WHAT IS REQUIRED.
In the entries below, the word "records" appears on some lines. Copy each of those lines.

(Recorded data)
<<<<
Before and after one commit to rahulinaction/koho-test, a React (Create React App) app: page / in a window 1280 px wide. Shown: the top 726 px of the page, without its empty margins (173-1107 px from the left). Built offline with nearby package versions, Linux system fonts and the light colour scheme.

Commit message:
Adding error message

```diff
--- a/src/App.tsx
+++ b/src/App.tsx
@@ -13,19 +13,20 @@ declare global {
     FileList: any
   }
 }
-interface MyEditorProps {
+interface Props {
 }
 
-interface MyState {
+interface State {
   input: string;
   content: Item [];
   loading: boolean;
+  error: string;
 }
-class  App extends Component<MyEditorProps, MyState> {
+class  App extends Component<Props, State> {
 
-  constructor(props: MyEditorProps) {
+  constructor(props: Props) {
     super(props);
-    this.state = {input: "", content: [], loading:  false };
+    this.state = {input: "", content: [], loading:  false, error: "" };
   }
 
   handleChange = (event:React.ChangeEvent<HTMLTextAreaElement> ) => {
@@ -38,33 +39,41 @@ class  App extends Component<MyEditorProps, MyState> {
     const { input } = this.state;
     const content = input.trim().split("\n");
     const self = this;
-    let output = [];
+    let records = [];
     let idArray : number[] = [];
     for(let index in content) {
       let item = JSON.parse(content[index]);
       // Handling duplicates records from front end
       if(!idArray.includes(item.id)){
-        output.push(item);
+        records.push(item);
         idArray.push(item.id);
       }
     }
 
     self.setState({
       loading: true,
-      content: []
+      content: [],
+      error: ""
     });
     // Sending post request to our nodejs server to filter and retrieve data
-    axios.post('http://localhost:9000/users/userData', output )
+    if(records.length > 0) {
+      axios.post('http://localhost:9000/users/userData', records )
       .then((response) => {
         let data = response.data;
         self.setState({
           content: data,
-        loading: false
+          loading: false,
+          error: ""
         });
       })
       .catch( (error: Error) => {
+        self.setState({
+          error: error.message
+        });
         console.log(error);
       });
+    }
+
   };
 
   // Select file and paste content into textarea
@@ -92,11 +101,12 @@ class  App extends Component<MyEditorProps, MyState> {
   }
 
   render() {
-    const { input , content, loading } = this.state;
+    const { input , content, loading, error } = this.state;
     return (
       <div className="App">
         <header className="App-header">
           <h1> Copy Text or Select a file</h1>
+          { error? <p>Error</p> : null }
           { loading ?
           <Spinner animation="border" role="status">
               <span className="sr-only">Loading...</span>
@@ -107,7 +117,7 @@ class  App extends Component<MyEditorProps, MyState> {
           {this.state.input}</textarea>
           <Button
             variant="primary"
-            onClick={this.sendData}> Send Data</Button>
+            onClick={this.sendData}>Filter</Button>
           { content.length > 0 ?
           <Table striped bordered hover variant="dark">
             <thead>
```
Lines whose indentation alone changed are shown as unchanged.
>>>>
COMPLETED TASK.
+    let records = [];
       // Handling duplicates records from front end
+        records.push(item);
+    if(records.length > 0) {
+      axios.post('http://localhost:9000/users/userData', records )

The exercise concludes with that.